I followed this link (out of curiosity), and IMHO it's little more than a lobbying web site, set up to convince some (gullible) consumers that they should help lobby congress for lower standards (so that the industry can continue to make SHORT TERM profits at the expense of both long term industry health and the health of our country).

Of course, given the money behind this campaign, and the FUD on that site, I have no doubt that some consumers will fall for this stupidity, and actually send letters to their congressional representatives. And this in turn will put pressure on congress to cave into these industry demands.

So how about if gassavers members (at least the ones living in the USA) try to at least provide a small counter-argument to this lobbying (by telling congress that we support CAFE, becuase it's good for the long term interests of this country)? With luck, this will be enough of a counter-argument in the debate, that congress won't blindly follow this (industry paid for) madness of pursuing short-term gains at the expense of long term viability for the country.

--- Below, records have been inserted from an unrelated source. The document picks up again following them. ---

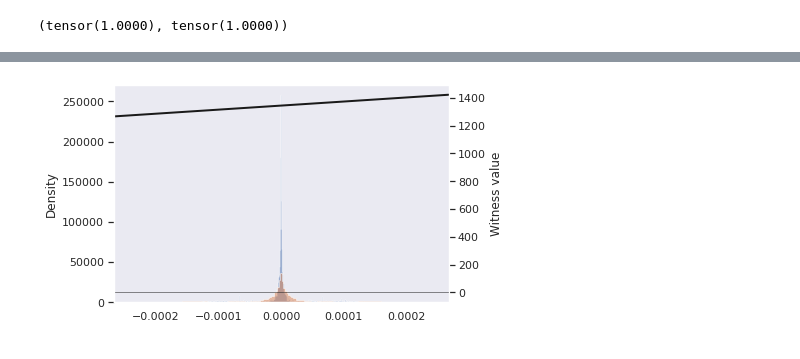
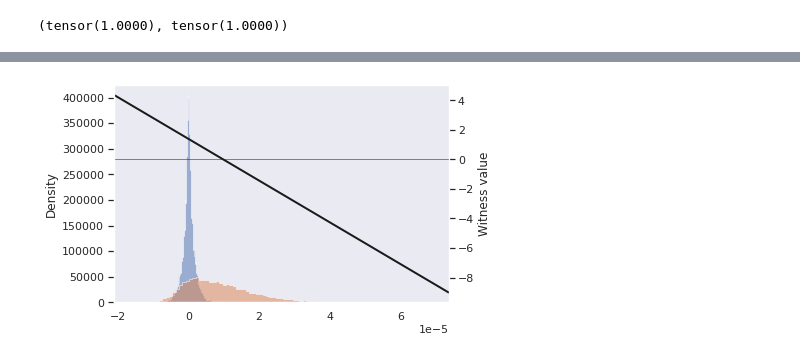
Before and after one commit to andreas-koukorinis/PaperCode, a Jupyter notebook: hypothesisTesting/Tensorflow mmd implementation.ipynb, the cells around one changed output, grey strips where cells are left out. Saved outputs shown, nothing was run; the diff lists cells and outputs as text; code cells hidden in the pictures.

Commit message:
two-sample testing using kernels, wrapper code, and initial unit test

```diff
--- a/hypothesisTesting/Tensorflow mmd implementation.ipynb
+++ b/hypothesisTesting/Tensorflow mmd implementation.ipynb
@@ -131,3 +122,5 @@ tensor([ 2.2204e-16, -2.2204e-16,  0.0000e+00,  ...,  6.6619e-07,
+# %%
+ X_torch, Y_torch = as_tensors(X_ds, Y_ds) #reproduce tensors
 # %%
 from scipy.spatial.distance import squareform, pdist, cdist
 
@@ -231,6 +224,5 @@ MemoryError: Unable to allocate 280. GiB for an array with shape (37532657190,)
 # %%
-X = np.asanyarray(X)
-Y = np.asanyarray(Y)
+
 def mean_std_stat(X, Y):
     X, Y = as_tensors(np.asanyarray(X), np.asanyarray(X))
     assert len(X.shape) == len(Y.shape) == 1
@@ -239,7 +231,7 @@ def mean_std_stat(X, Y):
     return (X.mean() - Y.mean()) ** 2 + (X.std() - Y.std()) ** 2
 
 plot_permutation_samples(
-    *two_sample_permutation_test(mean_std_stat, X, Y),
+    *two_sample_permutation_test(mean_std_stat, X_torch, Y_torch),
     from_zero=True)
 # %% [output]
 Please use `tqdm.notebook.tqdm` instead of `tqdm.tqdm_notebook`
@@ -268,12 +260,12 @@ class RBFKernel(LazyKernel):
 ## matrix classes ##
 # %%
 # make X, Y into [n, 1] matrices instead of just vectors
-if len(X.shape) == 1:
-    X = X[:, None]
-if len(Y.shape) == 1:
-    Y = Y[:, None]
+if len(X_torch.shape) == 1:
+    X_torch = X_torch[:, None]
+if len(Y_torch.shape) == 1:
+    Y_torch = Y_torch[:, None]
 # %%
-K = RBFKernel(X, Y)
+K = RBFKernel(X_torch, Y_torch)
 # %%
 K.XY_m.mat
 # %% [output]
@@ -356,33 +353,33 @@ def mmd_witness(K, eval_pts):
     witness = K.XZ.mean(0) - K.YZ.mean(0)  # SOLUTION
 
     K.drop_last_part()
     witness = witness / mmd2_biased(K)  # to normalize; not necessary  # SOLUTION
     return witness
 
 def plot_mmd_witness_1d(K, ax=None, grid_num=1000):
     X, Y = [t.squeeze(1) for t in K.parts]
     assert len(X.shape) == 1
 
     if ax is None:
         ax = plt.gca()
     ax.hist(X.numpy(), alpha=.5, density=True, histtype='stepfilled', bins='auto')
     ax.hist(Y.numpy(), alpha=.5, density=True, histtype='stepfilled', bins='auto')
     ax.grid(False)
     ax.set_ylabel("Density")
 
     ax2 = ax.twinx()
     lo, hi = ax2.get_xlim()
     grid_pts = torch.linspace(lo, hi, grid_num)
     ax2.plot(grid_pts.numpy(), mmd_witness(K, grid_pts).numpy(), color='k', lw=2)
     ax2.set_xlim(lo, hi)
     ax2.grid(False)
     ax2.axhline(0, color='k', lw=0.5)
     ax2.set_ylabel("Witness value")
 
 x_torch = torch.from_numpy(X).double()
 y_torch = torch.from_numpy(Y).double()
 
-plot_mmd_witness_1d(RBFKernel(x_torch, y_torch))
+plot_mmd_witness_1d(RBFKernel(X_torch, Y_torch))
 # %% [output]
-[figure, old version]
+[figure, new version]
 # %%
```
Also changed, not shown: parts of 15 cells of this notebook, 6 other files.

Obviously, I wouldn't trust a site like that to pass on a "letter" that is critical of their (industry bought) position, so don't bother trying to submit a letter/email via their web site (but you could still use their web site to look up your congressmen, and send a letter/fax to them directly). And such letters don't need to be long/detailed either (a signed single page letter explaining how you would encourage them to support tougher FE rules (i.e. CAFE), because it's in the long term interests of the country, and even the long term interests of our domestic auto industry), should be sufficient. The important thing about such letters is to keep them short, polite, and personal (mass letter writing campaigns using a template are usually less effective). Oh, and limit the letter writing to your congress persons, and sign the letter (so that they can confirm that you are a potential voter of theirs, vs just an outside lobbyist).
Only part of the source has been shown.